■ Task directions ■
Pull every line with the word "Updated" out of the entries below.

■ Source material ■
════════════════════

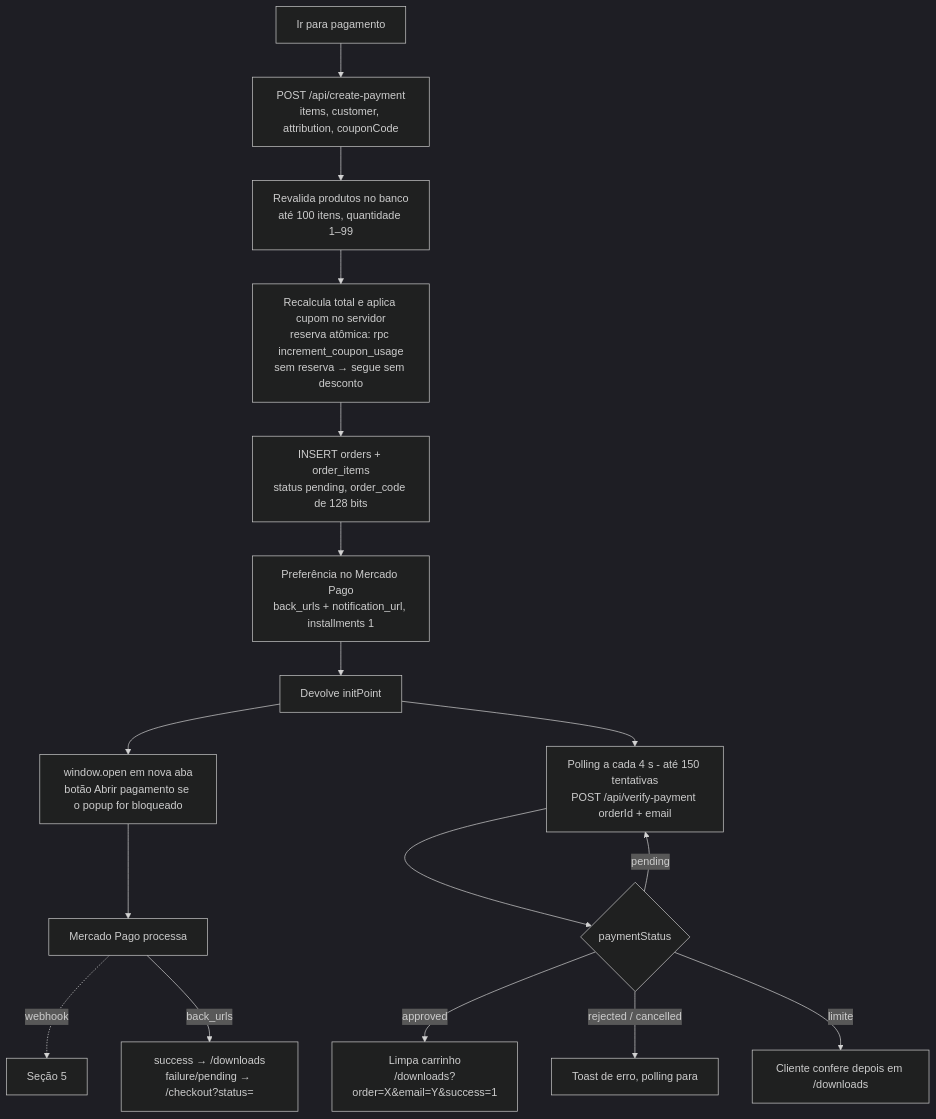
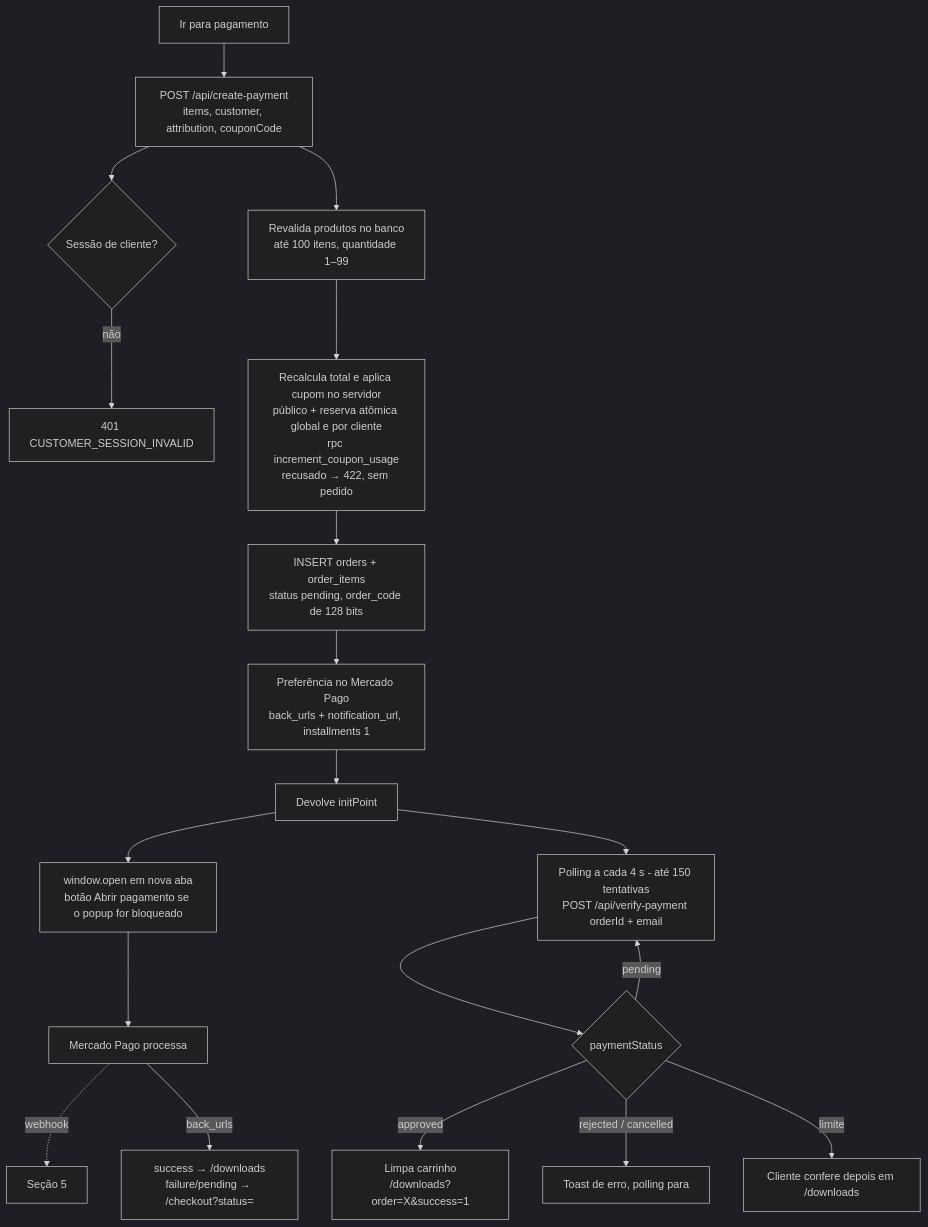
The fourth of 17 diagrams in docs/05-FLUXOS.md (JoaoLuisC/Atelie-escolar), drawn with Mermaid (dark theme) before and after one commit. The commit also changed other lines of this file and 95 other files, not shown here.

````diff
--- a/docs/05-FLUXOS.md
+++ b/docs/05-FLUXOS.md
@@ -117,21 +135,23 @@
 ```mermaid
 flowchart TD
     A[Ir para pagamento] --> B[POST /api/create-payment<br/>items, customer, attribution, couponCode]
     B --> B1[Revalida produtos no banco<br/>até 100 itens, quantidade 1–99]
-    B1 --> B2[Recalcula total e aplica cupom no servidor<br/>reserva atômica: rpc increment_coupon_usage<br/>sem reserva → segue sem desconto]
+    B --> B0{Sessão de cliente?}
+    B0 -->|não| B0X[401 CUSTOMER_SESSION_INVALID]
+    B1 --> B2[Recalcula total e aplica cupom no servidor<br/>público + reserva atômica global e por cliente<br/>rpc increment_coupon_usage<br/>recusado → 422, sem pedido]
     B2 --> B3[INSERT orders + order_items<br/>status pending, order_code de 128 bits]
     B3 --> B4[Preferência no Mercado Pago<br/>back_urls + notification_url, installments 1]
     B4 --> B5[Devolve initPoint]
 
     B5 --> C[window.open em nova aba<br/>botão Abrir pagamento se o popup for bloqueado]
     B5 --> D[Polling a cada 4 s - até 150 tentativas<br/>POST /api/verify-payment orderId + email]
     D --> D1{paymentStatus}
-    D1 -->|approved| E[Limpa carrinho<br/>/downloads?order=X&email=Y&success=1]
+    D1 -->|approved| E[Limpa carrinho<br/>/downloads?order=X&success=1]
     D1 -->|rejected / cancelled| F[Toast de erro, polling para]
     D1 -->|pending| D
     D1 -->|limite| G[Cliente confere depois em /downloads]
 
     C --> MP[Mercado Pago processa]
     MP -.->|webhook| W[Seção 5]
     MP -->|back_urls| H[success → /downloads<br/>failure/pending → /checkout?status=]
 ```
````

════════════════════

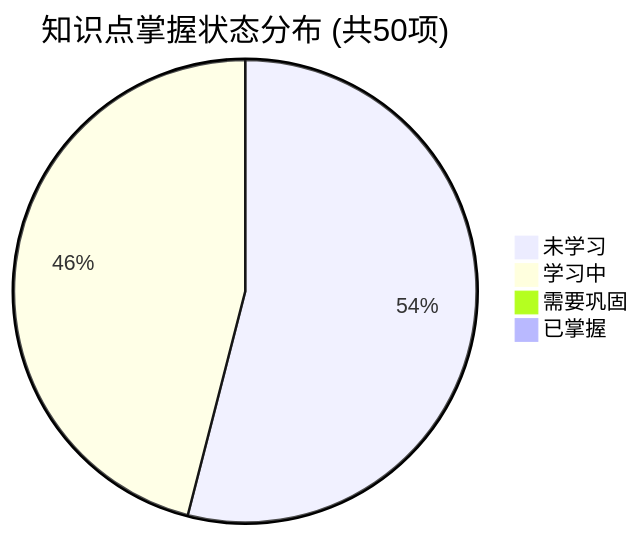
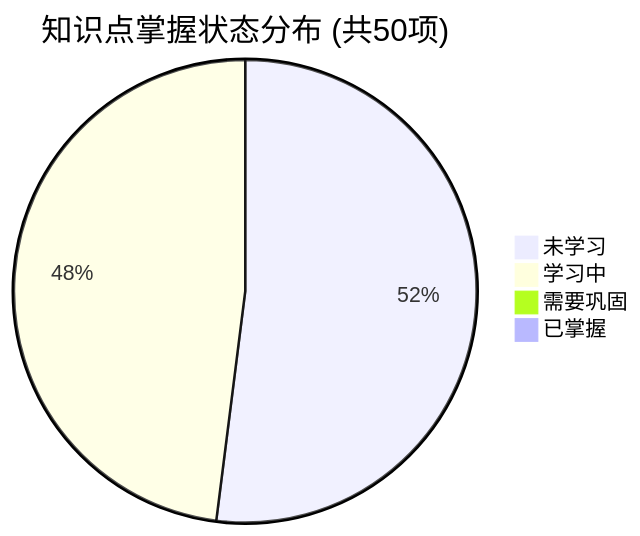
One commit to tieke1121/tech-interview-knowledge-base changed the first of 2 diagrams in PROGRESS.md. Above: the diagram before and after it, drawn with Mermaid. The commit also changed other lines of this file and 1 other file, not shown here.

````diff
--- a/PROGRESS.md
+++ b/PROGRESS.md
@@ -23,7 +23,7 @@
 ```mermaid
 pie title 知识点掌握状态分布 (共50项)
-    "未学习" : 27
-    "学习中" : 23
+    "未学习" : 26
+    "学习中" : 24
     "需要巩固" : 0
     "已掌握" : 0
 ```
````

════════════════════

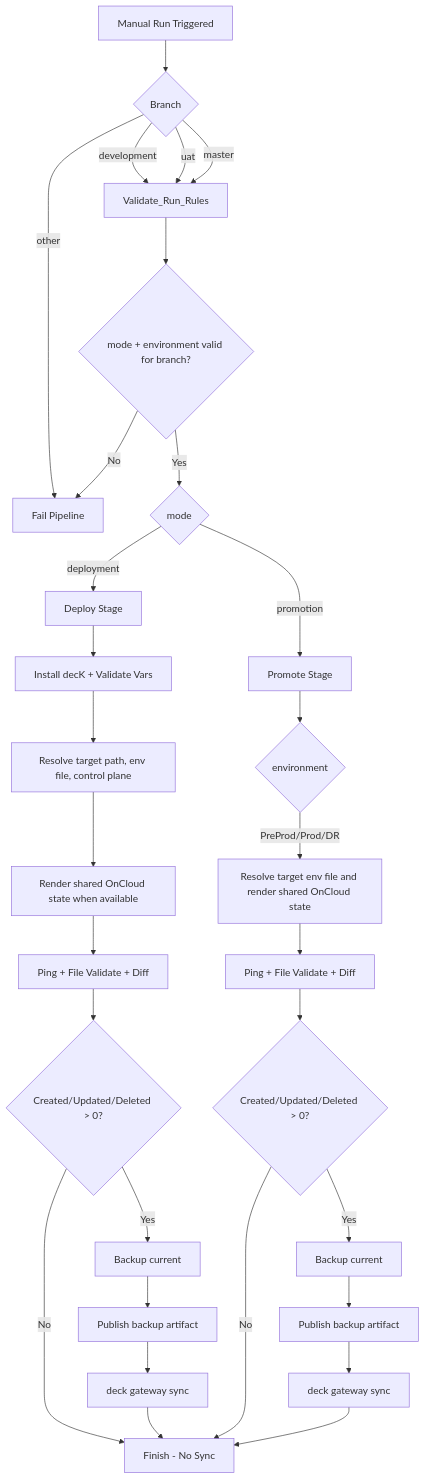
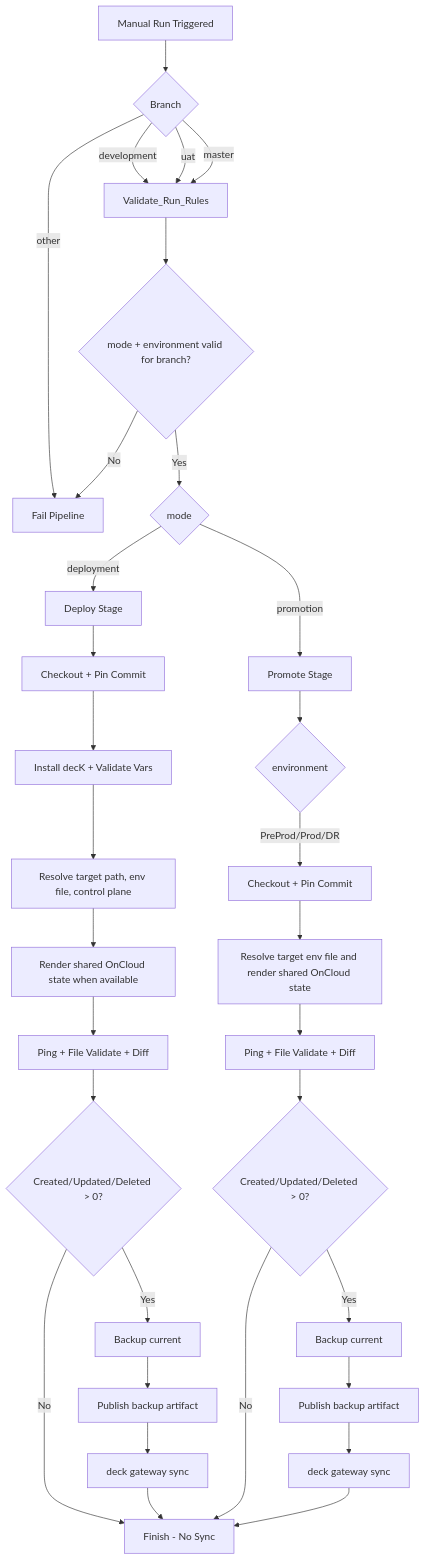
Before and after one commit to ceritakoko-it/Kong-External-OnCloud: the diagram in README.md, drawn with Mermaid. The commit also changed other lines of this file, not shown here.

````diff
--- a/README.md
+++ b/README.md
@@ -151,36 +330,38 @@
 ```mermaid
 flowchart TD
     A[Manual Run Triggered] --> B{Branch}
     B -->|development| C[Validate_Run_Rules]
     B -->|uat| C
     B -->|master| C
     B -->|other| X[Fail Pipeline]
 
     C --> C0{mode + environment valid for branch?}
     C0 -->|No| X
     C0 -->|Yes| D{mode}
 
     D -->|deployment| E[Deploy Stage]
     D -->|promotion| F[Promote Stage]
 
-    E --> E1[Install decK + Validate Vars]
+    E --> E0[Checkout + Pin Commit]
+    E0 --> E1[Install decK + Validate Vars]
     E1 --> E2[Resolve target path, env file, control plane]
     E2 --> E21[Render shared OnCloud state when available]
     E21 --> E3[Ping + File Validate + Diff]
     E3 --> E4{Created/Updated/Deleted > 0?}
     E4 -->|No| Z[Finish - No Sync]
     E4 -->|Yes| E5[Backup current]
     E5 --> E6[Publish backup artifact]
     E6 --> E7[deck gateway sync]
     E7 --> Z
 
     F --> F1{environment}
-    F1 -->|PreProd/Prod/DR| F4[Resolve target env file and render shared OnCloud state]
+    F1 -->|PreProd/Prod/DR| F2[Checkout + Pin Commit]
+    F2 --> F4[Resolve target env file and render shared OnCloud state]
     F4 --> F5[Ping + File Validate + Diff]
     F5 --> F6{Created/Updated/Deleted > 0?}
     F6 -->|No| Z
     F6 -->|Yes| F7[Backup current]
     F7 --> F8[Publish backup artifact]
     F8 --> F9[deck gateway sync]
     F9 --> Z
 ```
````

════════════════════

■ Result for this task ■
     E3 --> E4{Created/Updated/Deleted > 0?}
     F5 --> F6{Created/Updated/Deleted > 0?}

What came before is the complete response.